If you spend a lot of time in Google Analytics (GA), you may have noticed that there is a new version available: Google Analytics 4 (GA4). As a data analyst, nothing excites me more than hearing about new tools for viewing and manipulating data, so I went ahead and implemented the new version on our instance of GA and played around.

What is GA4?

As more companies are creating apps to better serve their customers, Google has decided to shift its focus to app-based reporting in the form of GA4. It is meant to be a reporting tool for a company’s app metrics and website metrics.

What’s different about GA4?

The shift to GA4 isn’t just a simple update to the user interface; it is almost a completely different tool. The biggest change between the current version of GA and GA4 is the way that data is tracked and presented. It shifts the focus away from general site metrics and toward how your site’s users and customers are interacting with your website. It helps answer customer-centric questions such as:

  • What are the users I’ve acquired through social media doing on my site?
  • Which types of users are earning me the biggest profits?

While this customer-centric focus is indeed important for marketers and retailers, it’s crucial to not lose sight of tracking overall website metrics, which GA does so well.
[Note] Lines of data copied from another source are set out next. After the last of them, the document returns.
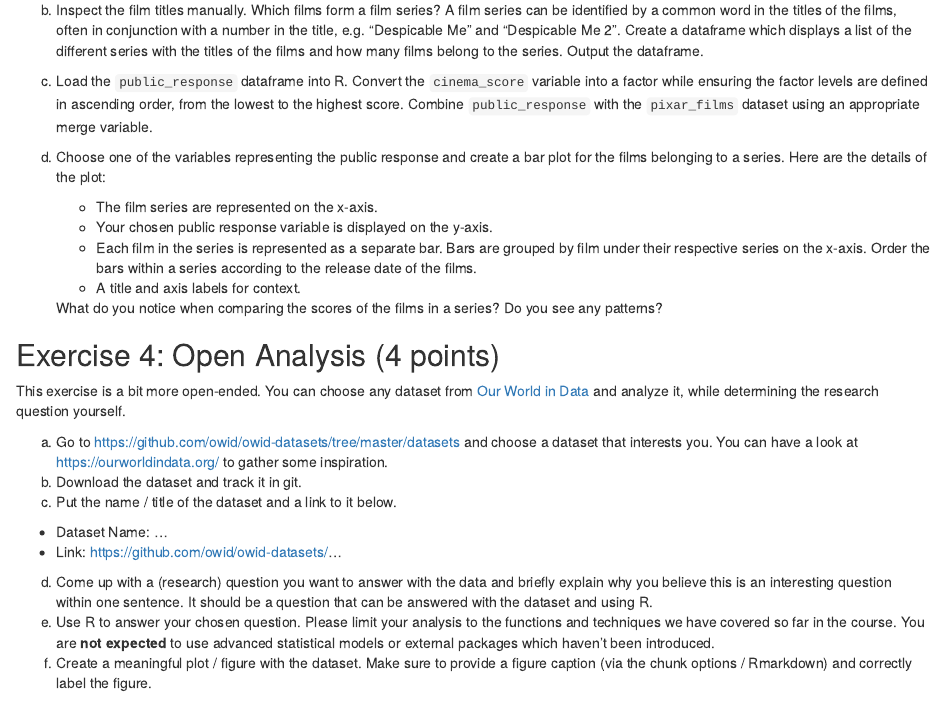
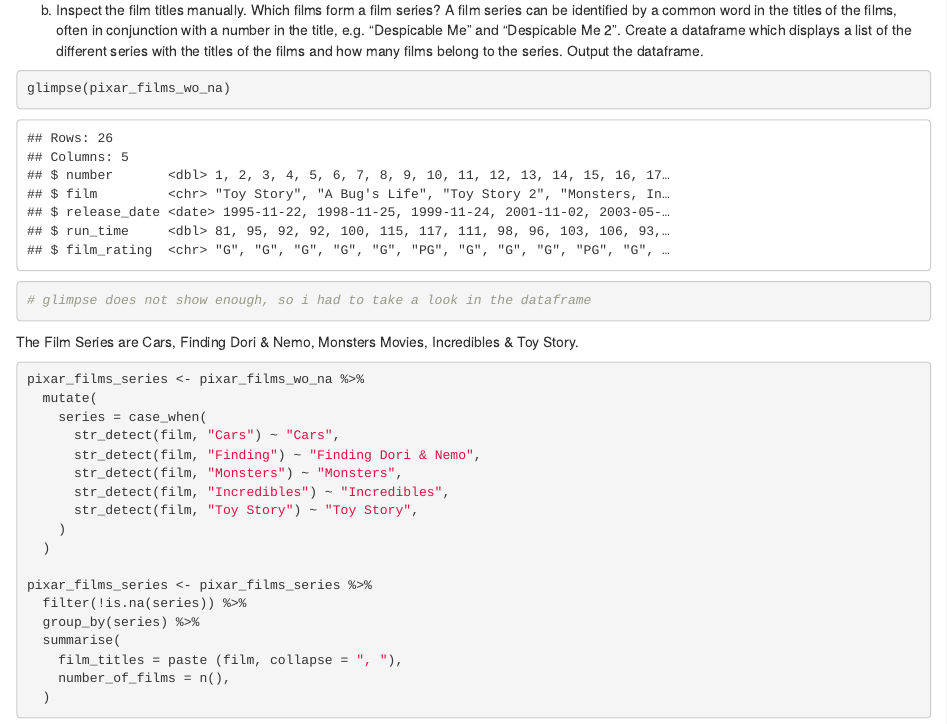
Before and after one commit to Cardii1306/exeRcise-sheet-3, an R Markdown document (ExerciseSheet_3.Rmd): the page in a window 1100 px wide, from 2360 px down. Rendered offline with R 4.5, knitr and Pandoc, with nearby package versions; drawn as R Markdown's standard HTML page in place of the format the file asks for.

Commit message:
finished 3a & 3b

````diff
--- a/ExerciseSheet_3.Rmd
+++ b/ExerciseSheet_3.Rmd
@@ -119,6 +119,36 @@ b)  Inspect the film titles manually. Which films form a film series? A
     displays a list of the different series with the titles of the films
     and how many films belong to the series. Output the dataframe.
 
+```{r Inspect for series, echo=TRUE}
+glimpse(pixar_films_wo_na)
+
+# glimpse does not show enough, so i had to take a look in the dataframe
+```
+
+The Film Series are Cars, Finding Dori & Nemo, Monsters Movies, Incredibles & Toy Story.
+
+```{r create df with series, echo=TRUE}
+pixar_films_series <- pixar_films_wo_na %>%
+  mutate(
+    series = case_when(
+      str_detect(film, "Cars") ~ "Cars",
+      str_detect(film, "Finding") ~ "Finding Dori & Nemo",
+      str_detect(film, "Monsters") ~ "Monsters",
+      str_detect(film, "Incredibles") ~ "Incredibles",
+      str_detect(film, "Toy Story") ~ "Toy Story",
+    )
+  )
+
+pixar_films_series <- pixar_films_series %>%
+  filter(!is.na(series)) %>%
+  group_by(series) %>%
+  summarise(
+    film_titles = paste (film, collapse = ", "),
+    number_of_films = n(),
+  )
+```
+
+
 c)  Load the `public_response` dataframe into R. Convert the
     `cinema_score` variable into a factor while ensuring the factor
     levels are defined in ascending order, from the lowest to the
````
GA4 and Events

As mentioned above, GA4 tracks both your app (if you have one) and your website. To report on two different interfaces, there needs to be a common denominator between the two, which in this case is events. In GA4, everything a user does is an event, even viewing a page. These events can be parameterized and tracked across both your website and your app.

In the current GA views, events are completely optional and manually created and implemented. GA4 has certain events ready right out of the box and is designed to make it easy to implement other events without needing a developer to change or add code on the back end.
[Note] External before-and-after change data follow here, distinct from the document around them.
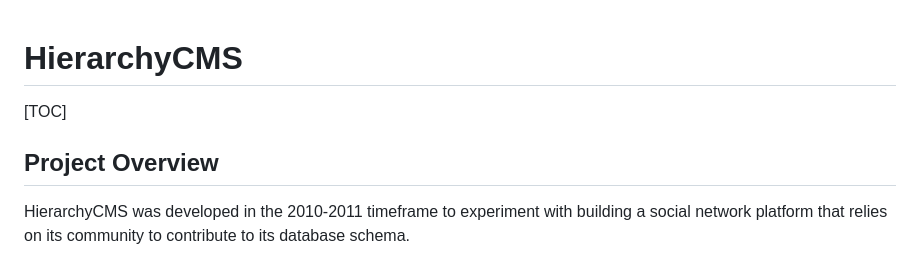
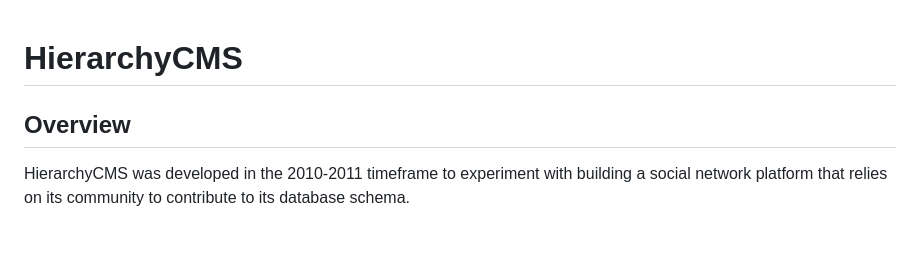
Before and after one commit to tguless/HierarchyCMS, a Markdown page: README.md, the part around the change. GitHub-like rendering; blank space fills up the shorter version.

Commit message:
TOC did not work on github.

```diff
--- a/README.md
+++ b/README.md
@@ -1,9 +1,9 @@
 HierarchyCMS
 =================
 
-[TOC]
 
-Project Overview
+
+Overview
 --------
 
 HierarchyCMS was developed in the 2010-2011 timeframe to experiment with building a social network platform that relies on its community to contribute to its database schema.
```
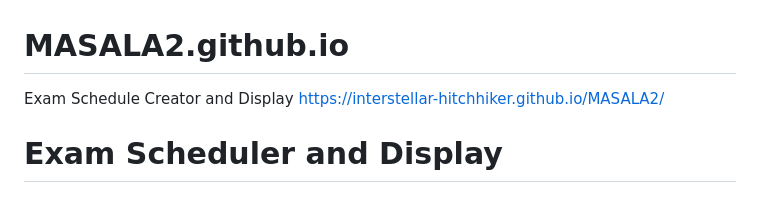
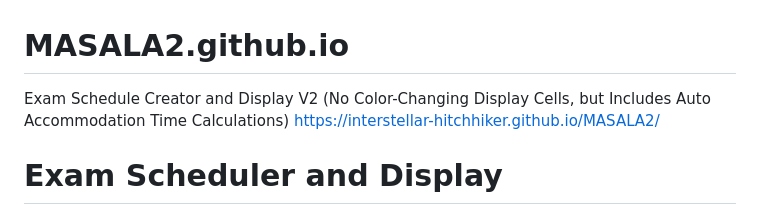
Before and after one commit to interstellar-hitchhiker/MASALA.github.io, a Markdown page: README.md, the part around the change. Drawn GitHub-style.

```diff
--- a/README.md
+++ b/README.md
@@ -1,5 +1,5 @@
 # MASALA2.github.io
-Exam Schedule Creator and Display
+Exam Schedule Creator and Display V2 (No Color-Changing Display Cells, but Includes Auto Accommodation Time Calculations)
 https://interstellar-hitchhiker.github.io/MASALA2/
 
 # Exam Scheduler and Display
```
GA4 is just different.

Why You Should Act Now(ish)

If you are thinking that the current state of GA suits your reporting needs just fine, that’s great; Google isn’t forcing you to switch over. Yet. Based on Google’s track record in this space, I can say with confidence that Google will eventually retire the current state of GA and force its users to adapt to GA4 (or, more likely, its successor). I definitely recommend setting up a GA4 property in parallel with your current one. This will give you some time to play around in both properties and get used to the differences before any mandate to switch over.


The good news is that Google wants you to create a GA4 property, so it made it relatively easy to create one (although I still recommend that someone who is fairly savvy in GA do the legwork). If you are feeling overwhelmed, don’t worry. There are many how-to guides and YouTube videos out there instructing how to complete the process.


This is gentle reminder that the space of digital marketing analytics changes, and it changes fast. GA4 isn’t the end-all be-all of site analytics tracking, but it’s definitely a step toward the future of Google Analytics. I fully endorse creating a GA4 property for yourself, playing around, and experiencing different views of your data. And if you have any questions, reach out to me or anyone at GLG, and we’d be happy to help.